Bioflavonoids and breast cancer

Because of the increased consumption of soy-based food products, phytoestrogens have become one of the most widespread and potent xenoestrogens in the human environment. There is an ongoing debate over the safety of these compounds. The increased and chronic exposure of the population to isoflavones is therefore a major societal and public health issue. We study the effects of phytoestrogens with emphasis on breast cancer prevention and progression. We also identify and characterize new phytoestrogens that possess a selective estrogen receptor modulator (SERM) activity, which might be of nutraceutical and pharmaceutical interest.

Project leader: François Ferrière

Participants: Farzad Pakdel, Yann Le Page, Pascale Le Goff, Léa Clusan

Relevant publications: PubMed

Funding: Inserm | Université de Rennes 1 | La Ligue Contre le Cancer

Collaborations: Patrick Balaguer (Institut de Recherche en Cancérologie de Montpellier)

Roles of Cancer/Testis genes in breast cancer progression

Cancer/Testis genes (CT genes) encode protein-coding and non-coding RNAs that can act as oncogenes or tumor suppressor genes. CT genes are typically expressed in the male germline and somatic cancers but not corresponding normal tissues. We are specifically interested in the roles testicular RNAs play in the progression of breast cancer.
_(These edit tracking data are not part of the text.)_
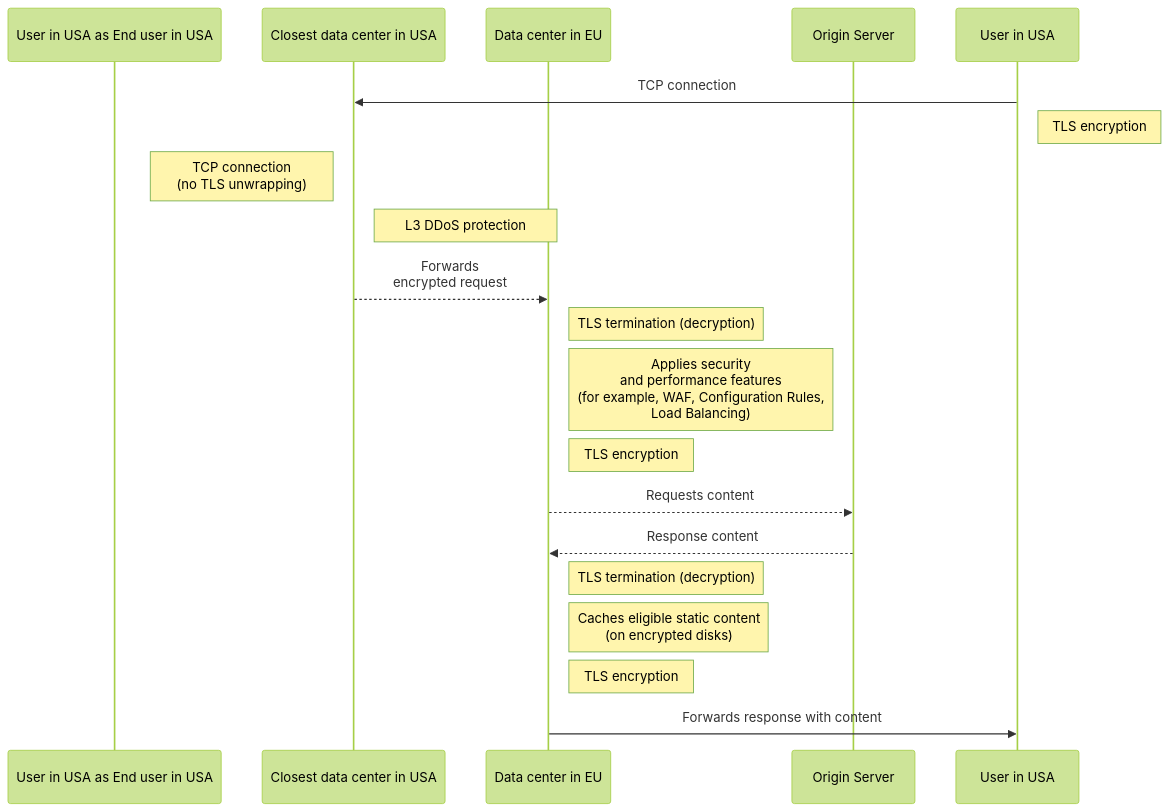
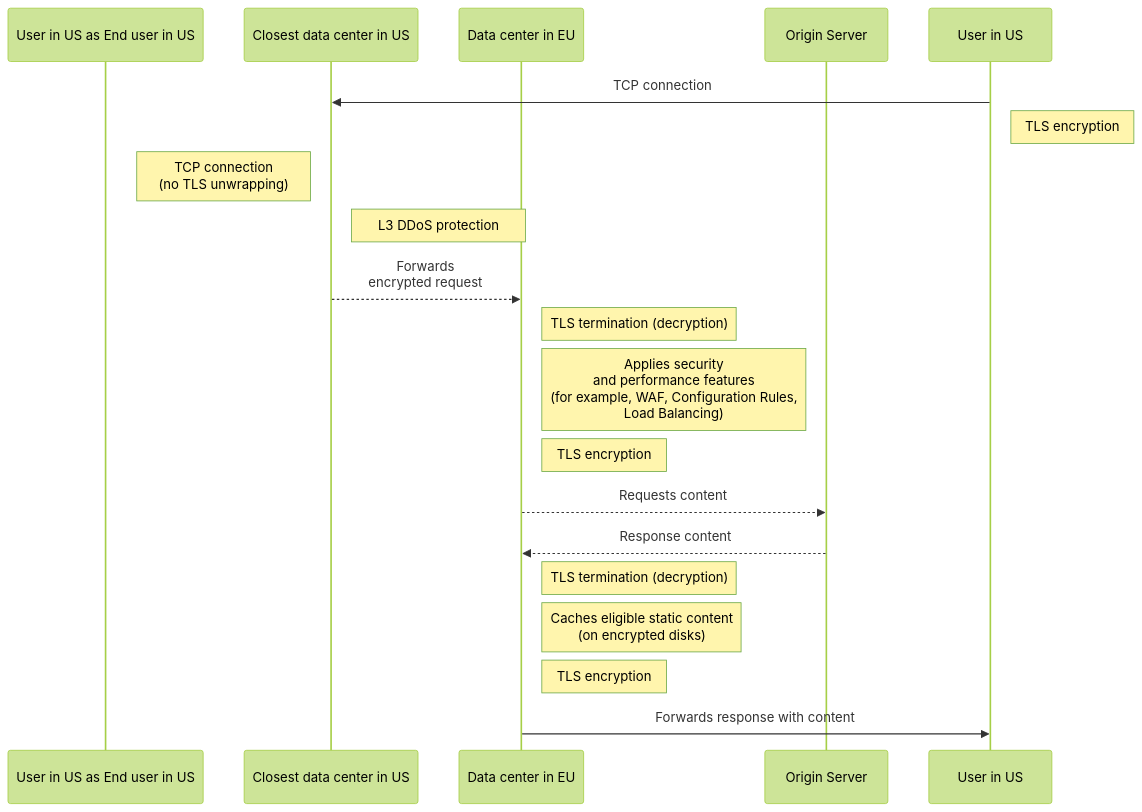
Before and after one commit to cloudflare/cloudflare-docs: the diagram in content/data-localization/regional-services/_index.md, drawn with Mermaid (forest theme). The commit also changed other lines of this file, not shown here.

Commit message:
Changes after review.

````diff
--- a/content/data-localization/regional-services/_index.md
+++ b/content/data-localization/regional-services/_index.md
@@ -33,22 +33,22 @@
 ```mermaid
 sequenceDiagram
-    participant User in USA as End user in USA
-    participant CloudflarePoPNYC as Closest data center in USA
+    participant User in US as End user in US
+    participant CloudflarePoPNYC as Closest data center in US
     participant CloudflarePoPDUB as Data center in EU
     participant EUOriginServer as Origin Server
  
-    User in USA->>CloudflarePoPNYC: TCP connection
-    Note right of User in USA: TLS encryption
+    User in US->>CloudflarePoPNYC: TCP connection
+    Note right of User in US: TLS encryption
     Note left of CloudflarePoPNYC: TCP connection<br> (no TLS unwrapping)
     Note right of CloudflarePoPNYC: L3 DDoS protection
     CloudflarePoPNYC-->>CloudflarePoPDUB: Forwards<br> encrypted request
     Note right of CloudflarePoPDUB: TLS termination (decryption)
     Note right of CloudflarePoPDUB: Applies security<br> and performance features<br> (for example, WAF, Configuration Rules, <br>Load Balancing)
     Note right of CloudflarePoPDUB: TLS encryption
     CloudflarePoPDUB-->>EUOriginServer: Requests content
     EUOriginServer-->>CloudflarePoPDUB: Response content
     Note right of CloudflarePoPDUB: TLS termination (decryption)
     Note right of CloudflarePoPDUB: Caches eligible static content<br> (on encrypted disks)
     Note right of CloudflarePoPDUB: TLS encryption
-    CloudflarePoPDUB->>User in USA: Forwards response with content
+    CloudflarePoPDUB->>User in US: Forwards response with content
 ```
````
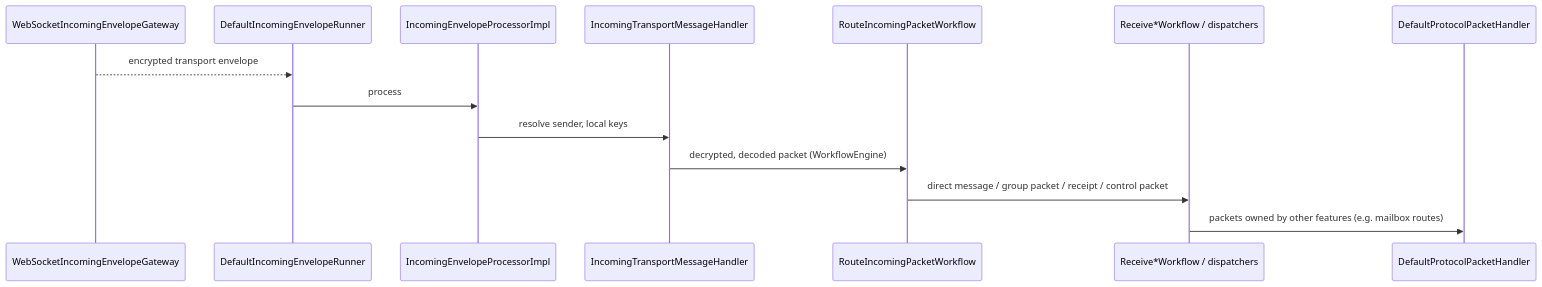
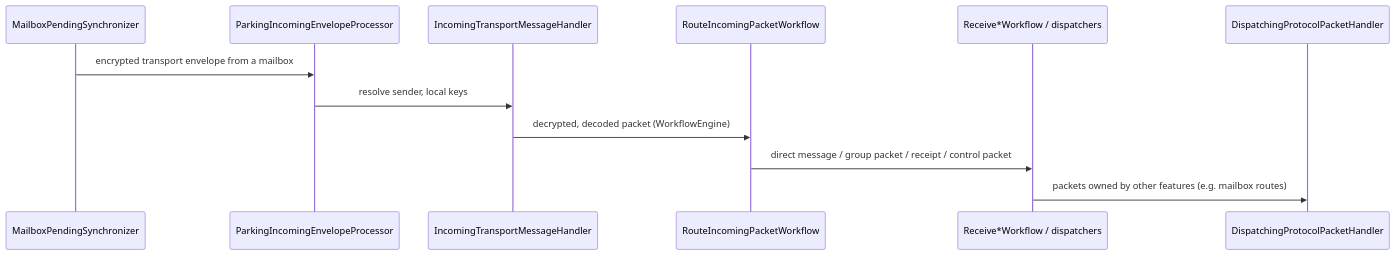
The second of 2 diagrams in docs/architecture/messaging-boundary.md (cbgm/Sparrow), drawn with Mermaid before and after one commit. The commit also changed other lines of this file and 1796 other files, not shown here.

````diff
--- a/docs/architecture/messaging-boundary.md
+++ b/docs/architecture/messaging-boundary.md
@@ -47,17 +47,15 @@
 ```mermaid
 sequenceDiagram
-    participant TR as WebSocketIncomingEnvelopeGateway
-    participant RUN as DefaultIncomingEnvelopeRunner
-    participant PROC as IncomingEnvelopeProcessorImpl
+    participant RUN as MailboxPendingSynchronizer
+    participant PROC as ParkingIncomingEnvelopeProcessor
     participant H as IncomingTransportMessageHandler
     participant ROUTE as RouteIncomingPacketWorkflow
     participant WF as Receive*Workflow / dispatchers
-    participant PH as DefaultProtocolPacketHandler
+    participant PH as DispatchingProtocolPacketHandler
 
-    TR-->>RUN: encrypted transport envelope
-    RUN->>PROC: process
+    RUN->>PROC: encrypted transport envelope from a mailbox
     PROC->>H: resolve sender, local keys
     H->>ROUTE: decrypted, decoded packet (WorkflowEngine)
     ROUTE->>WF: direct message / group packet / receipt / control packet
     WF->>PH: packets owned by other features (e.g. mailbox routes)
 ```
````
Project leaders: Florence Demay 

Participants: Noureddine Boujrad, Michael Primig

Relevant publications: PubMed

Funding: Inserm | Université de Rennes 1 | La Ligue Contre le Cancer

Collaborations: Cecilia Lindskog (Uppsala, The University of Uppsala, Sweden)

Mechanotransduction and breast cancer

Living cells are constantly exposed to mechanical stimuli from the surrounding extracellular matrix or neighboring cells. The intracellular molecular processes by which these physical signals are transformed into a biological response are collectively referred to as mechanotransduction. We study the mechanisms that link the physics of the cell nucleus to the control of the phenotype and fate of breast tumor cells, in particular their resistance to cytotoxic and antiproliferative treatments.

Project leaders : Sophie Lelièvre

Participants : Gilles Flouriot

Relevant publications : PubMed

Funding : Inserm | Université de Rennes 1

Collaborations :